The 1800 accelerated in 34 seconds up to 100 Km, the 2000 in 27 seconds, both had a Vmax of 124 Km/h.
Because steel was rare just after the World War, the panels were made of aluminium, threrefore rust was no problem, with the same tool which were used months before, building Mosquito Bombers for the RAF, the panels of the Roadster was assembled now. There were only about 4000 built, which made the Roadster a rare sight today therefore quite highly priced compared with other Triumphs.

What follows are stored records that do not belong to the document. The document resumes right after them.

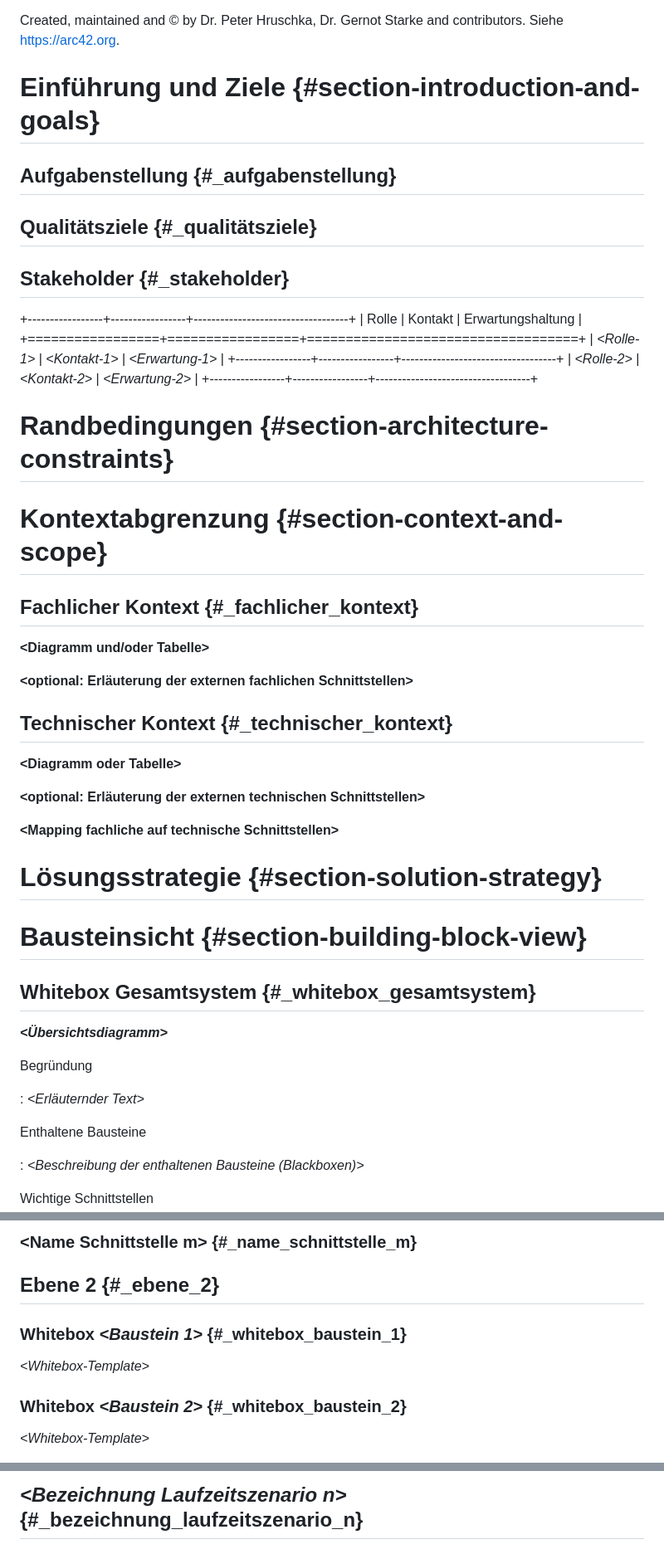
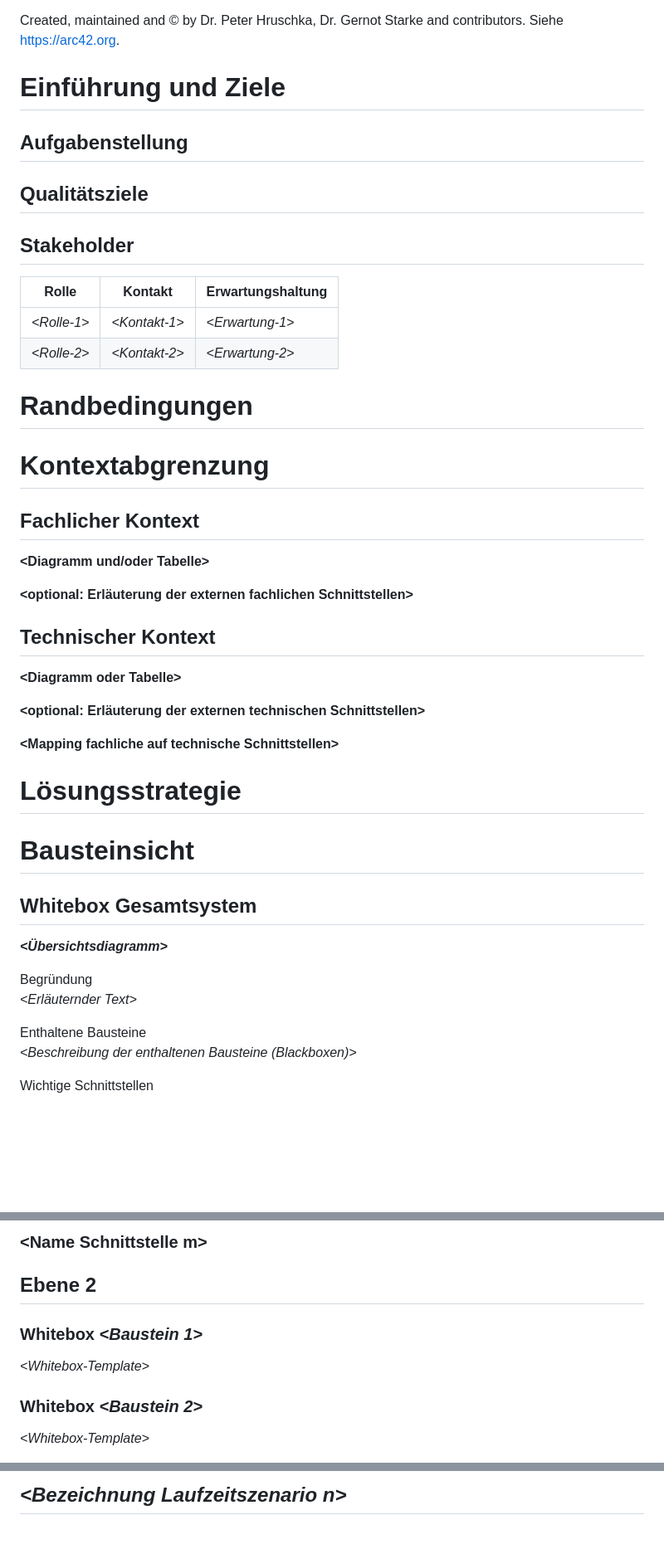
Before and after one commit to Fiusa21/eVisitenkarte, a Markdown page: Documentation.md, 3 parts joined by grey strips. Shown: that part at 83% size. Rendered like a GitHub page; blank space fills up the shorter version.

```diff
--- a/Documentation.md
+++ b/Documentation.md
@@ -10,33 +10,30 @@ Template Version 9.0-DE. (basiert auf der AsciiDoc Version), Juli 2025
 Created, maintained and © by Dr. Peter Hruschka, Dr. Gernot Starke and
 contributors. Siehe <https://arc42.org>.
 
-# Einführung und Ziele {#section-introduction-and-goals}
+# Einführung und Ziele
 
-## Aufgabenstellung {#_aufgabenstellung}
+## Aufgabenstellung
 
-## Qualitätsziele {#_qualitätsziele}
+## Qualitätsziele
 
-## Stakeholder {#_stakeholder}
+## Stakeholder
 
-+-----------------+-----------------+-----------------------------------+
-| Rolle           | Kontakt         | Erwartungshaltung                 |
-+=================+=================+===================================+
-| *\<Rolle-1\>*   | *\<Kontakt-1\>* | *\<Erwartung-1\>*                 |
-+-----------------+-----------------+-----------------------------------+
-| *\<Rolle-2\>*   | *\<Kontakt-2\>* | *\<Erwartung-2\>*                 |
-+-----------------+-----------------+-----------------------------------+
+| Rolle         | Kontakt         | Erwartungshaltung |
+|---------------|-----------------|-------------------|
+| *\<Rolle-1\>* | *\<Kontakt-1\>* | *\<Erwartung-1\>* |
+| *\<Rolle-2\>* | *\<Kontakt-2\>* | *\<Erwartung-2\>* |
 
-# Randbedingungen {#section-architecture-constraints}
+# Randbedingungen
 
-# Kontextabgrenzung {#section-context-and-scope}
+# Kontextabgrenzung
 
-## Fachlicher Kontext {#_fachlicher_kontext}
+## Fachlicher Kontext
 
 **\<Diagramm und/oder Tabelle\>**
 
 **\<optional: Erläuterung der externen fachlichen Schnittstellen\>**
 
-## Technischer Kontext {#_technischer_kontext}
+## Technischer Kontext
 
 **\<Diagramm oder Tabelle\>**
 
@@ -44,20 +41,18 @@ contributors. Siehe <https://arc42.org>.
 
 **\<Mapping fachliche auf technische Schnittstellen\>**
 
-# Lösungsstrategie {#section-solution-strategy}
+# Lösungsstrategie
 
-# Bausteinsicht {#section-building-block-view}
+# Bausteinsicht
 
-## Whitebox Gesamtsystem {#_whitebox_gesamtsystem}
+## Whitebox Gesamtsystem
 
 ***\<Übersichtsdiagramm\>***
 
 Begründung
-
-:   *\<Erläuternder Text\>*
+*\<Erläuternder Text\>*
 
 Enthaltene Bausteine
-
-:   *\<Beschreibung der enthaltenen Bausteine (Blackboxen)\>*
+*\<Beschreibung der enthaltenen Bausteine (Blackboxen)\>*
 
 Wichtige Schnittstellen
@@ -92,13 +86,13 @@ Wichtige Schnittstellen
 
-### \<Name Schnittstelle m\> {#_name_schnittstelle_m}
+### \<Name Schnittstelle m\>
 
-## Ebene 2 {#_ebene_2}
+## Ebene 2
 
-### Whitebox *\<Baustein 1\>* {#_whitebox_baustein_1}
+### Whitebox *\<Baustein 1\>*
 
 *\<Whitebox-Template\>*
 
-### Whitebox *\<Baustein 2\>* {#_whitebox_baustein_2}
+### Whitebox *\<Baustein 2\>*
 
 *\<Whitebox-Template\>*
 
@@ -137,3 +131,3 @@ Wichtige Schnittstellen
 
-## *\<Bezeichnung Laufzeitszenario n\>* {#_bezeichnung_laufzeitszenario_n}
+## *\<Bezeichnung Laufzeitszenario n\>*
 
```
Also changed, not shown: other parts of Documentation.md (+42 -49 lines).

The Roadster was for many years until to the appearance of the STAG, the only bigger cabriolet with 4 seats and two doors.